> WHAT YOU WILL DO: Repeat each record exactly, skipping the pictures.

> DATASET EXTRACT:
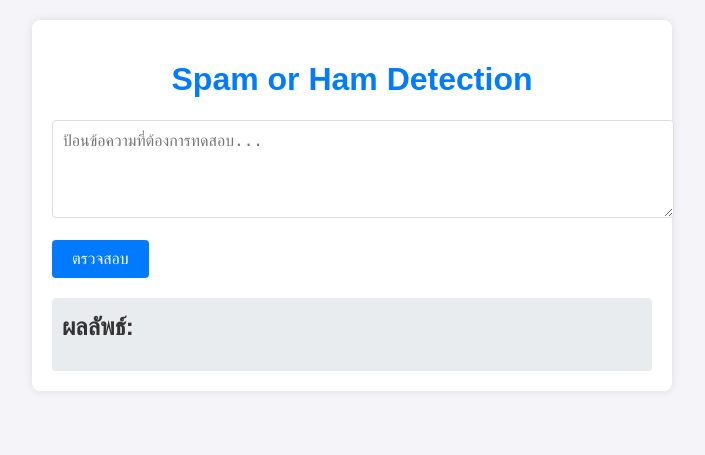
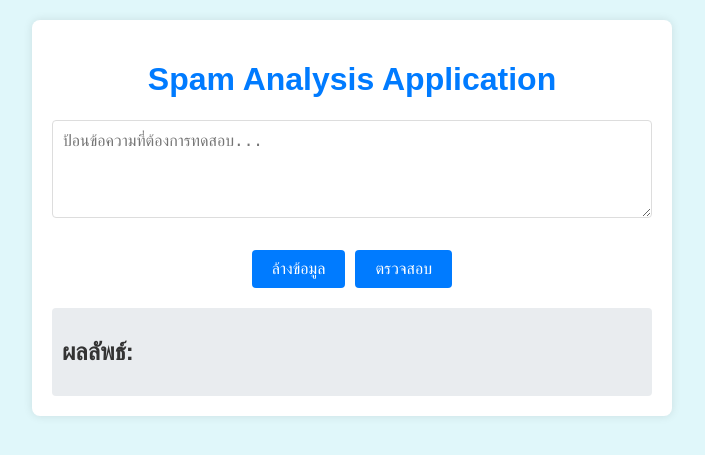
Before and after one commit to yyyayee/Spam-Files, a Flask app: page / in a window 1280 px wide. Shown: the top 455 px of the page, without its empty margins (288-993 px from the left). Run offline with Flask 3, Linux system fonts and the light colour scheme; parts of the project's set-up code (start-up, migrations or seed data) failed here and were passed over.

Commit message:
Update index.html

```diff
--- a/templates/index.html
+++ b/templates/index.html
@@ -1,15 +1,13 @@
-<!-- templates/index.html -->
-
 <!DOCTYPE html>
 <html lang="th">
 <head>
     <meta charset="UTF-8">
     <meta name="viewport" content="width=device-width, initial-scale=1.0">
-    <title>Spam or Ham Detection</title>
+    <title>Spam Analysis Application</title>
     <style>
         body {
             font-family: Arial, sans-serif;
-            background-color: #f4f4f9;
+            background-color: #e0f7fa;
             color: #333;
             margin: 0;
             padding: 20px;
@@ -33,8 +31,15 @@
             border: 1px solid #ddd;
             font-size: 16px;
             resize: vertical;
+            box-sizing: border-box;
         }
-        input[type="submit"] {
+        .button-group {
+            display: flex;
+            justify-content: center;
+            gap: 10px; /* เว้นระยะห่างระหว่างปุ่ม */
+            margin-top: 10px;
+        }
+        input[type="submit"], input[type="button"] {
             background-color: #007bff;
             color: #fff;
             border: none;
@@ -44,7 +49,7 @@
             cursor: pointer;
             transition: background-color 0.3s;
         }
-        input[type="submit"]:hover {
+        input[type="submit"]:hover, input[type="button"]:hover {
             background-color: #0056b3;
         }
         .result {
@@ -53,20 +58,17 @@
             border-radius: 4px;
             background: #e9ecef;
         }
-        .result h2 {
-            margin-top: 5px; /* หรือปรับค่าตามต้องการ */
-        }
-        .result p {
-            margin: 0;
-        }
     </style>
 </head>
 <body>
     <div class="container">
-        <h1>Spam or Ham Detection</h1>
-        <form method="post">
-            <textarea name="message" rows="4" cols="50" placeholder="ป้อนข้อความที่ต้องการทดสอบ..." required>{{ request.form['message'] }}</textarea><br><br>
-            <input type="submit" value="ตรวจสอบ">
+        <h1>Spam Analysis Application</h1>
+        <form method="post" id="checkForm">
+            <textarea name="message" rows="4" cols="50" placeholder="ป้อนข้อความที่ต้องการทดสอบ..." required>{{ request.form.get('message', '') }}</textarea><br><br>
+            <div class="button-group">
+                <input type="button" value="ล้างข้อมูล" onclick="clearForm()">
+                <input type="submit" value="ตรวจสอบ">
+            </div>
         </form>
         <div class="result">
             <h2>ผลลัพธ์:</h2>
@@ -74,15 +76,11 @@
         </div>
     </div>
     <script>
-        // JavaScript to preserve form data
-        document.addEventListener('DOMContentLoaded', function() {
-            const form = document.querySelector('form');
-            const textarea = form.querySelector('textarea');
-
-            form.addEventListener('submit', function() {
-                textarea.value = textarea.value;
-            });
-        });
+        function clearForm() {
+            document.getElementById("checkForm").reset(); // ล้างข้อมูลในฟอร์ม
+            document.querySelector('.result p').textContent = ''; // ล้างผลลัพธ์
+            document.querySelector('textarea').value = ''; // ล้างข้อความในกล่องป้อนข้อความ
+        }
     </script>
 </body>
 </html>
```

> TASK RESULT:
Before and after one commit to yyyayee/Spam-Files, a Flask app: page / in a window 1280 px wide. Shown: the top 455 px of the page, without its empty margins (288-993 px from the left). Run offline with Flask 3, Linux system fonts and the light colour scheme; parts of the project's set-up code (start-up, migrations or seed data) failed here and were passed over.

Commit message:
Update index.html

```diff
--- a/templates/index.html
+++ b/templates/index.html
@@ -1,15 +1,13 @@
-<!-- templates/index.html -->
-
 <!DOCTYPE html>
 <html lang="th">
 <head>
     <meta charset="UTF-8">
     <meta name="viewport" content="width=device-width, initial-scale=1.0">
-    <title>Spam or Ham Detection</title>
+    <title>Spam Analysis Application</title>
     <style>
         body {
             font-family: Arial, sans-serif;
-            background-color: #f4f4f9;
+            background-color: #e0f7fa;
             color: #333;
             margin: 0;
             padding: 20px;
@@ -33,8 +31,15 @@
             border: 1px solid #ddd;
             font-size: 16px;
             resize: vertical;
+            box-sizing: border-box;
         }
-        input[type="submit"] {
+        .button-group {
+            display: flex;
+            justify-content: center;
+            gap: 10px; /* เว้นระยะห่างระหว่างปุ่ม */
+            margin-top: 10px;
+        }
+        input[type="submit"], input[type="button"] {
             background-color: #007bff;
             color: #fff;
             border: none;
@@ -44,7 +49,7 @@
             cursor: pointer;
             transition: background-color 0.3s;
         }
-        input[type="submit"]:hover {
+        input[type="submit"]:hover, input[type="button"]:hover {
             background-color: #0056b3;
         }
         .result {
@@ -53,20 +58,17 @@
             border-radius: 4px;
             background: #e9ecef;
         }
-        .result h2 {
-            margin-top: 5px; /* หรือปรับค่าตามต้องการ */
-        }
-        .result p {
-            margin: 0;
-        }
     </style>
 </head>
 <body>
     <div class="container">
-        <h1>Spam or Ham Detection</h1>
-        <form method="post">
-            <textarea name="message" rows="4" cols="50" placeholder="ป้อนข้อความที่ต้องการทดสอบ..." required>{{ request.form['message'] }}</textarea><br><br>
-            <input type="submit" value="ตรวจสอบ">
+        <h1>Spam Analysis Application</h1>
+        <form method="post" id="checkForm">
+            <textarea name="message" rows="4" cols="50" placeholder="ป้อนข้อความที่ต้องการทดสอบ..." required>{{ request.form.get('message', '') }}</textarea><br><br>
+            <div class="button-group">
+                <input type="button" value="ล้างข้อมูล" onclick="clearForm()">
+                <input type="submit" value="ตรวจสอบ">
+            </div>
         </form>
         <div class="result">
             <h2>ผลลัพธ์:</h2>
@@ -74,15 +76,11 @@
         </div>
     </div>
     <script>
-        // JavaScript to preserve form data
-        document.addEventListener('DOMContentLoaded', function() {
-            const form = document.querySelector('form');
-            const textarea = form.querySelector('textarea');
-
-            form.addEventListener('submit', function() {
-                textarea.value = textarea.value;
-            });
-        });
+        function clearForm() {
+            document.getElementById("checkForm").reset(); // ล้างข้อมูลในฟอร์ม
+            document.querySelector('.result p').textContent = ''; // ล้างผลลัพธ์
+            document.querySelector('textarea').value = ''; // ล้างข้อความในกล่องป้อนข้อความ
+        }
     </script>
 </body>
 </html>
```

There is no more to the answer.